*WHAT YOU WILL DO*. Each line of the records containing "bottom" is to be copied out and returned.

--- START ---

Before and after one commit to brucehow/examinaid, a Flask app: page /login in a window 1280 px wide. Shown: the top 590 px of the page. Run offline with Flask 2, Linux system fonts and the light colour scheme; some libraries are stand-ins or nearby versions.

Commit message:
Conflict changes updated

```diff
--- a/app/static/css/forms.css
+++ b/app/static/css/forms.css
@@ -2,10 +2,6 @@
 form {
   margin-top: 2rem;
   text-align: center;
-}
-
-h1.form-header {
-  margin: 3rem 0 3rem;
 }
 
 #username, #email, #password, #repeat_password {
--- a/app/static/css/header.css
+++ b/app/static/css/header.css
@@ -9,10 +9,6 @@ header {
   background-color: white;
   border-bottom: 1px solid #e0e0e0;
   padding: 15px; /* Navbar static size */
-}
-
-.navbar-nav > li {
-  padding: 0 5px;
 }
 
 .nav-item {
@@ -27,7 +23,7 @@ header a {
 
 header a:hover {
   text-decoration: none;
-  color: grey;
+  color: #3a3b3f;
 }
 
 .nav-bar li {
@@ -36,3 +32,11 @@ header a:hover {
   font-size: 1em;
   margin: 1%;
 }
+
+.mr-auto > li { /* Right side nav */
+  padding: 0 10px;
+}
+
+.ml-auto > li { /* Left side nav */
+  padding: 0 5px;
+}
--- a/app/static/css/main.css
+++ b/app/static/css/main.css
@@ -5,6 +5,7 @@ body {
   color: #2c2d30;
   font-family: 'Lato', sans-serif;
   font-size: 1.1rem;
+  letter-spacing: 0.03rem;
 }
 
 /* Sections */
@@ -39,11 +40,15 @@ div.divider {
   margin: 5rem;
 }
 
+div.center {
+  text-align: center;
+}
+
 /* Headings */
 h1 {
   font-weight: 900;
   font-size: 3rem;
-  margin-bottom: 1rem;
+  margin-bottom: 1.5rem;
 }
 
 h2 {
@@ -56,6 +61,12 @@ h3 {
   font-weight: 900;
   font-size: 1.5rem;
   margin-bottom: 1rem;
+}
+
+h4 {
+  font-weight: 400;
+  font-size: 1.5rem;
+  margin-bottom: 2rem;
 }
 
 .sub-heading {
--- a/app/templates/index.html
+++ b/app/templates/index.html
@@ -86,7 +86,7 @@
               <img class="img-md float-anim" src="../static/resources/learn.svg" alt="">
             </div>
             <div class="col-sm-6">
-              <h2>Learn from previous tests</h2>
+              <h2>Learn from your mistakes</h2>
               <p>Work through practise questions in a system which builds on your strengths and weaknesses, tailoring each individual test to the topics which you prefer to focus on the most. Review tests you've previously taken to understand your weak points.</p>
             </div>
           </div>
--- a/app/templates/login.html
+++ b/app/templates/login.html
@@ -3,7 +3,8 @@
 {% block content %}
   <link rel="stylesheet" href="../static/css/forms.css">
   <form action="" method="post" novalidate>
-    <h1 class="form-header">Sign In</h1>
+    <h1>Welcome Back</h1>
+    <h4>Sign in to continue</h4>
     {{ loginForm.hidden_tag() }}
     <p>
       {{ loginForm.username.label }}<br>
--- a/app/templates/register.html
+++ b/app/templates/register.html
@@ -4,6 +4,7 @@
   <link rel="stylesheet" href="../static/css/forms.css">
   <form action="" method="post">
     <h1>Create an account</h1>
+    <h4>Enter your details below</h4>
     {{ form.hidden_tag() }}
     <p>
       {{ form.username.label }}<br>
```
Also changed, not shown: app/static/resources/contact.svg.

--- END ---

*RESPONSE*.
   border-bottom: 1px solid #e0e0e0;
-  margin-bottom: 1rem;
+  margin-bottom: 1.5rem;
   margin-bottom: 1rem;
+  margin-bottom: 2rem;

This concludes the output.